The US state department has a “do not travel” warning for Tamaulipas state, where Matamoros is located, due to “crime and kidnapping”.

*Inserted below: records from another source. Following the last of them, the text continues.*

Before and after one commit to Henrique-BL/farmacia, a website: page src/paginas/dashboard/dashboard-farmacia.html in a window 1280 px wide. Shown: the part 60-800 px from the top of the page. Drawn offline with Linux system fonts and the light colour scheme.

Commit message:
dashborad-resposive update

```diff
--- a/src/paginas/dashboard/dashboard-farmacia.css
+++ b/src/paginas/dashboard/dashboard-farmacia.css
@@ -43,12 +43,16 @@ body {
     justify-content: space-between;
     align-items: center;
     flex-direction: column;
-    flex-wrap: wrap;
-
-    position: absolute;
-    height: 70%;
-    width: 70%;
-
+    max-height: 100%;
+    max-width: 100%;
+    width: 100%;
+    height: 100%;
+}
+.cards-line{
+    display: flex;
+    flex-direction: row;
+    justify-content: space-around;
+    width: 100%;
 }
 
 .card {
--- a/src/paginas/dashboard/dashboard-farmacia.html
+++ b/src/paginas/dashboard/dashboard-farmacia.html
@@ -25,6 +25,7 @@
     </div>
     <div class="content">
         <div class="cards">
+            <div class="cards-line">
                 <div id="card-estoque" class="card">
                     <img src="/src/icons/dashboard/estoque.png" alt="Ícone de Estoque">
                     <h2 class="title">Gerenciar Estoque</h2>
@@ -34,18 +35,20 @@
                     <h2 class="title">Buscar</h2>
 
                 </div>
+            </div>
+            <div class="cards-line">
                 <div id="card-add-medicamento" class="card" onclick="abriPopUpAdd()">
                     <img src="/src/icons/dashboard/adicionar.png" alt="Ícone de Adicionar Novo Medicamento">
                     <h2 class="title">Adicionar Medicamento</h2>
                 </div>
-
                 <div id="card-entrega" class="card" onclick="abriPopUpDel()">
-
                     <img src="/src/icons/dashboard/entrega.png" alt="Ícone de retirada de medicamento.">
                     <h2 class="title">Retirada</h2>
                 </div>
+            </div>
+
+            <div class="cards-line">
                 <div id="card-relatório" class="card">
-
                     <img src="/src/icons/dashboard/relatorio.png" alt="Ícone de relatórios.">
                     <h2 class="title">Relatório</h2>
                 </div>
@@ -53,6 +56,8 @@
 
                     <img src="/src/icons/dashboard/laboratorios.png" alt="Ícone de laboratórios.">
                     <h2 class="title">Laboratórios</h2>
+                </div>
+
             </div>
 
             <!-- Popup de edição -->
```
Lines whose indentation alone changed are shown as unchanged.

As a border city, US citizens who live in Brownsville or elsewhere in Texas frequently cross to visit family, attend medical appointments or shop and it is also used as a crossing point for people travelling deeper into Mexico.